  10. ALWAYS GREEN TRAFFIC CONTROL April
  11. THE hITE OF ABSURDITY: MINIMUM PARKING IN AN ERA OF DECLINING TRAFFIC January
  12. MOUNT TRANSIT, MOUNT AUTO, MOUNT NEXT February
  13. PEAK SHOPPING AND THE DECLINE OF TRADITIONAL RETAIL February

There is really two types of posts that seemed to be especially popular. One I will call “car subsidized” (1, 2, 4), the other “car over/future of transportation” (6, 7, 8, 9, 11, 12, 13). The car is of course neither all bad nor all good, it is a technology and is used and misused all the time, like anything. The car is not quite over yet either, but its trajectory in the US has mostly flatlined. Also some “transit should be better” (3, 5, 6, 10)

This is out of about 300 posts . Of course you should not just be a dedicated follower of fashion and read the top 13, you should read them all.

David King also started posting in the Fall, so I expect to see his posts in this list next year.

The Transportationist’s most popular posts of 2013 may also be of interest. (I did 39 on last year list, so I am 67% more discerning this year). Note, my biggest posts last year were much bigger than my biggest posts in 2013.

Streets.mn also has a list of popular posts; all my posts for streets.mn are cross-listed here, but tend to get views over there.

A Great Migration: The Transportationist.org is Moving to WordPress

Joad

The Transportationist.org blog is moving (for some of the reasons described in No Comment).

Does this matter to you?

If you use Twitter to read it: No

If you use Facebook to read it: No

If you use LinkedIn to read it: No

If you use Transportationist.org to read it: No

If you use http://blog.umn.edu/levin031 : YES … Go to http://transportationist.org

If you use an RSS feed of http://blog.umn.edu/levin031 from Google Reader or any other RSS Reader: YES … Subscribe to http://transportationist.org/feed/. Also note that Google Reader will be disappearing.

(I use FeedBin and Reeder now).

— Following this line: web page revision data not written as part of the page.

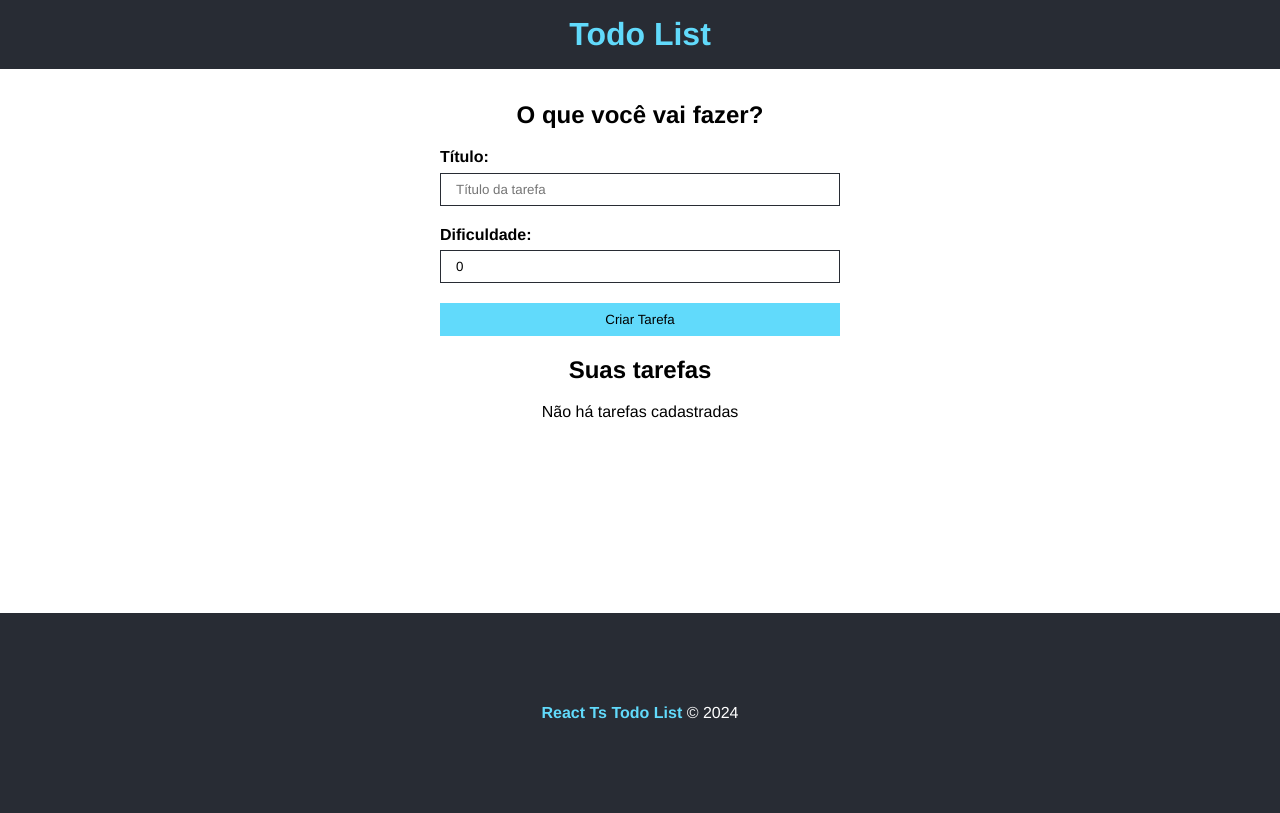
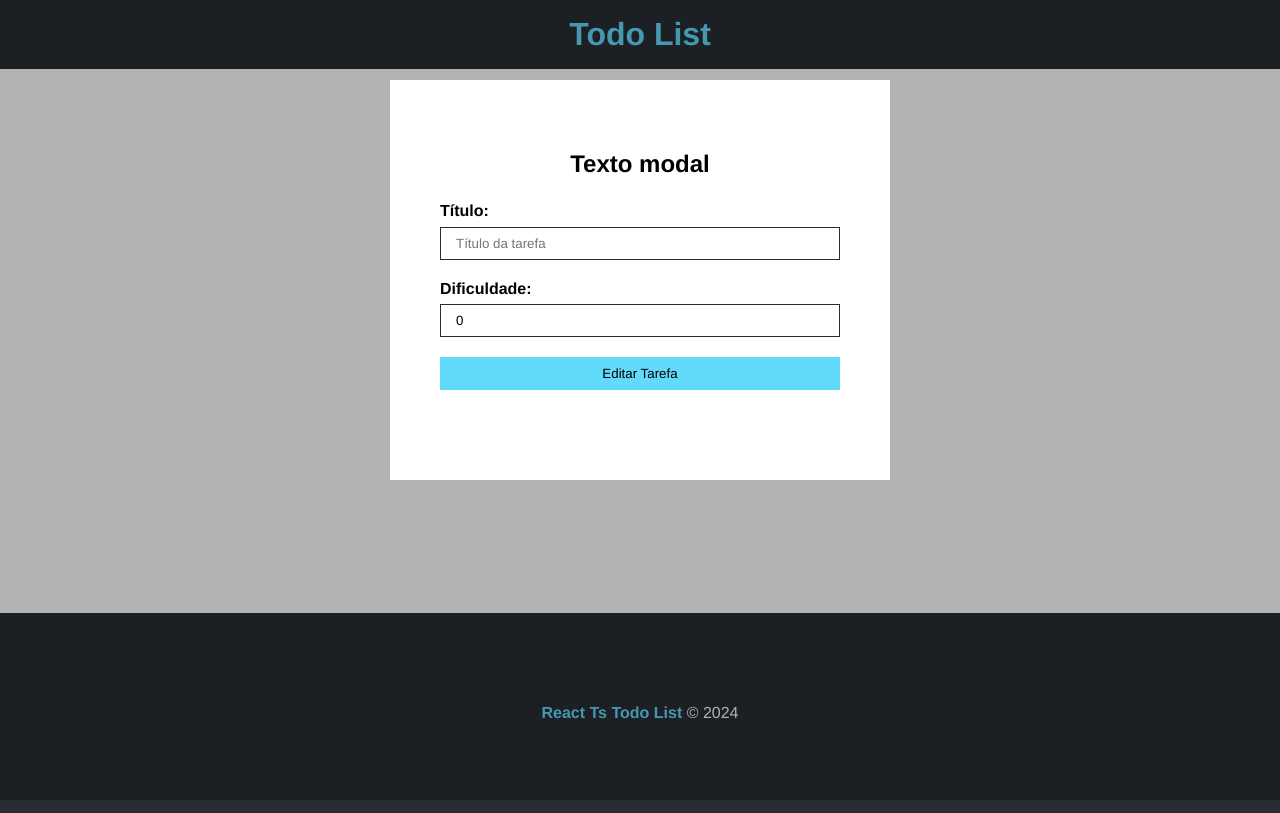
Before and after one commit to alexandrerogeriosn93/project-react-typescript-todo-list, a React (Vite) app: page / in a window 1280 px wide. Built offline with nearby package versions, Linux system fonts and the light colour scheme.

Commit message:
feat: create component Modal and add your styles css

```diff
--- a/src/App.tsx
+++ b/src/App.tsx
@@ -3,6 +3,7 @@
 import styles from "./App.module.css";
 import Footer from "./components/Footer";
 import Header from "./components/Header";
+import Modal from "./components/Modal";
 import TaskForm from "./components/TaskForm";
 import TaskList from "./components/TaskList";
 import { ITask } from "./interfaces/Task";
@@ -20,6 +21,9 @@
 
   return (
     <div className="App">
+      <Modal
+        children={<TaskForm btnText="Editar Tarefa" taskList={taskList} />}
+      />
       <Header />
       <main className={styles.main}>
         <div>
--- /dev/null
+++ b/src/components/Modal.module.css
@@ -0,0 +1,31 @@
+.fade {
+  width: 100%;
+  height: 100%;
+  position: absolute;
+  background-color: #000;
+  opacity: 0.3;
+}
+
+.modal {
+  position: absolute;
+  top: 10%;
+  left: 0;
+  right: 0;
+  margin: 0 auto;
+  width: 500px;
+  height: 400px;
+  z-index: 1;
+  background-color: #fff;
+  display: flex;
+  flex-direction: column;
+  justify-content: center;
+  text-align: center;
+}
+
+.modal h2 {
+  margin-bottom: 1em;
+}
+
+.modal form {
+  width: 90%;
+}
--- /dev/null
+++ b/src/components/Modal.tsx
@@ -0,0 +1,19 @@
+import styles from "./Modal.module.css";
+
+type Props = {
+  children: React.ReactNode;
+};
+
+const Modal = ({ children }: Props) => {
+  return (
+    <div id={styles.modal}>
+      <div className={styles.fade}></div>
+      <div className={styles.modal}>
+        <h2>Texto modal</h2>
+        {children}
+      </div>
+    </div>
+  );
+};
+
+export default Modal;
```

The old site will be there for a long time to preserve existing links in, but it will not be updated.

Thanks for your patience. Let me know if you spot problems.